This isn’t a story about gigantic, multi-headed, mythical beast — the kind that the Greek demigod Heracles overcame in one of his twelve labours. It is however a story about animals with the same name, but on a much smaller scale.

Hydra are a genus of fresh water animals that are tiny. How small? These creatures are usually around 10mm in length, are tubular, symmetrical, gel-like and have a mouth opening that is usually surrounded by tentacles they use to feed.

The hydra family (there are around 30 different species) are predators that feed on worms, insect larvae, larval fish and small crustaceans. Their tentacles are coated with highly specialised stinging cells called nematocysts, that shoot dart-like threads into their prey and paralyse them with neurotoxins. While these nematocysts are harmless to humans, some larger fish have been known to be stung to death by repeated attacks.

Many factors of a hydra’s biology are curious, and certainly beyond the abilities that humans possess.

Hydra have two ways of reproducing; the slightly more prevalent form is asexually over traditional sexual reproduction. This becomes rather confusing when you consider that some hydra are hermaphroditic (having both female and male sex organs) whilst others aren’t.

Sexual reproduction happens when female eggs form on the outside and sperm is released into the water for fertilisation. These eggs become hard when fertilised and are released off the mother hydra this way.

For hermaphroditic hydra, asexual reproduction simply happens by a small hydra growing from the side of its parent and then detaching to live independently.

These unique procreative properties aside; scientists have also long been interested in hydra species due to their natural ability to regenerate. If a hydra is dissected into several sections, a new hydra will generate from each severed piece.

Additionally hydra do not appear to die of senescence (old age).

Hydra belong to the larger family (phylum) of Cnidaria, which are symmetrical invertebrates with tentacles (~10,000 species). Cnidaria encapsulates species such as coral, sea anemones and jellyfish.

It is widely believed that hydra and another microscopic species of jellyfish (Turritopsis dohrnii) — (5mm in length) are biologically immortal, due to their ability to disobey normal laws of cellular senescence.

In many animals, cell states change through division, with this reaching a maximum limit of around 50. This phenomenon was investigated by Leonard Hayflick in 1965 and was later known as the Hayflick Limit — after which, mortality is ultimately reached.

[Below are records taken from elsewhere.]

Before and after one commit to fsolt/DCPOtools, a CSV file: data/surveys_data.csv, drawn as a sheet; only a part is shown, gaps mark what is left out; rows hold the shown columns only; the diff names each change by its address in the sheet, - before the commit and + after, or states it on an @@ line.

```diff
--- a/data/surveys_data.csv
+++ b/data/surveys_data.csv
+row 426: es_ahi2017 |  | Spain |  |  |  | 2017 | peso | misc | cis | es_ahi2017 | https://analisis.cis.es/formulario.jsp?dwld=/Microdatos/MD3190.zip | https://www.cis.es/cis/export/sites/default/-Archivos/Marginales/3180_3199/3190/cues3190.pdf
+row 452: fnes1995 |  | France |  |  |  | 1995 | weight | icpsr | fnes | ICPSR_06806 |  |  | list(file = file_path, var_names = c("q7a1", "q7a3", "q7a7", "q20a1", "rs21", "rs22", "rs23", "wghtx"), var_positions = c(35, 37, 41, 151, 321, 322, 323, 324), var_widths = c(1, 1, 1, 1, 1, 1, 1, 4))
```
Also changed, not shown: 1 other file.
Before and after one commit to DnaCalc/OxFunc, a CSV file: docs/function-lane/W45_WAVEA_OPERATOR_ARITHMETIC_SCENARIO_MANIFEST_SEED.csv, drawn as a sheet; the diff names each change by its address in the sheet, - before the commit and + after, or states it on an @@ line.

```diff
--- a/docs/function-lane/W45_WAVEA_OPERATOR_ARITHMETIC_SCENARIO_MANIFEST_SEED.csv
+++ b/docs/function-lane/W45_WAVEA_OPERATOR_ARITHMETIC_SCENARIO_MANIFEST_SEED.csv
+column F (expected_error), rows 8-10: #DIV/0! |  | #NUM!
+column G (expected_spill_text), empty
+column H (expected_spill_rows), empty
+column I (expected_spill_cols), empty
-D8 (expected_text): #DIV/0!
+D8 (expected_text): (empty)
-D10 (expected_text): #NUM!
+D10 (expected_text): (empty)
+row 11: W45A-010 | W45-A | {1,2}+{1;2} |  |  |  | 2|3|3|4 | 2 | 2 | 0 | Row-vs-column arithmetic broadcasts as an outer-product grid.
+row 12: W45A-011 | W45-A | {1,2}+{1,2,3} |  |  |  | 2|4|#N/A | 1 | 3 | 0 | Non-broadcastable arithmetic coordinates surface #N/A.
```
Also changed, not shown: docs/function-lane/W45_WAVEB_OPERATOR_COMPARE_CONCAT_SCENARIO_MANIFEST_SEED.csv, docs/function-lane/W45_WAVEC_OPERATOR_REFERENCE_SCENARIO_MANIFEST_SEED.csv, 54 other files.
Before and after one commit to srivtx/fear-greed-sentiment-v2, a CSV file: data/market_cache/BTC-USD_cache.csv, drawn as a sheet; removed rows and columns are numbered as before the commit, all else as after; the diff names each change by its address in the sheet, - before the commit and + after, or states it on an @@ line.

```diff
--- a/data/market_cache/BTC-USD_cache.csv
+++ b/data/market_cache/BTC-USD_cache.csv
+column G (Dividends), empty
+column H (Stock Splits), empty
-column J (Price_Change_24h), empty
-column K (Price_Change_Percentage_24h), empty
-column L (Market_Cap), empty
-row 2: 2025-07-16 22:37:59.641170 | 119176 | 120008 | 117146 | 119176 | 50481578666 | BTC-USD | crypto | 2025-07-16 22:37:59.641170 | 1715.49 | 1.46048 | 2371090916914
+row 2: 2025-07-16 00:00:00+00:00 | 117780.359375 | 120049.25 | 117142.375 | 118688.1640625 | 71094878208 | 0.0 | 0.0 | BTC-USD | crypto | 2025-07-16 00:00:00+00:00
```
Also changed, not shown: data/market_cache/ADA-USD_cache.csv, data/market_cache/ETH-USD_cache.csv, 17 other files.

Without getting overly scientific, each time a cell divides/replicates, the telomere (a segment of DNA) becomes shorter and shorter in length. In effect, this triggers DNA to damage itself — a scientific way of describing the aging function.

Uniquely, the telomere in hydra DNA never get shorter when it divides; one of the reasons why Hydra do not die from old age (not in the traditional sense anyway. Scientists hypothesise if they had to put a number to it, Hydra have a lifespan close to 1,400 years)

Though hydra do possess this incredible propensity to survive, this doesn’t mean that they are immune to death. Hydra only occur in freshwater and have a low tolerance to pollution.

Scientists are yet to adequately explain how telomere lengths in hydra remain the same, nor how hydra never mature into adult-states.

Perhaps it is a mystery that something so small, imperceptible and simple has such a survival instinct, defying what we as humans have come to understand the laws of nature and finite existence. The hydra’s enduring skill for life is unparalleled. They were here long before humans walked this earth. And the chances are they will be around long after us too.

Curio is released weekly on Mondays. Words and Illustrations by Rob Lee.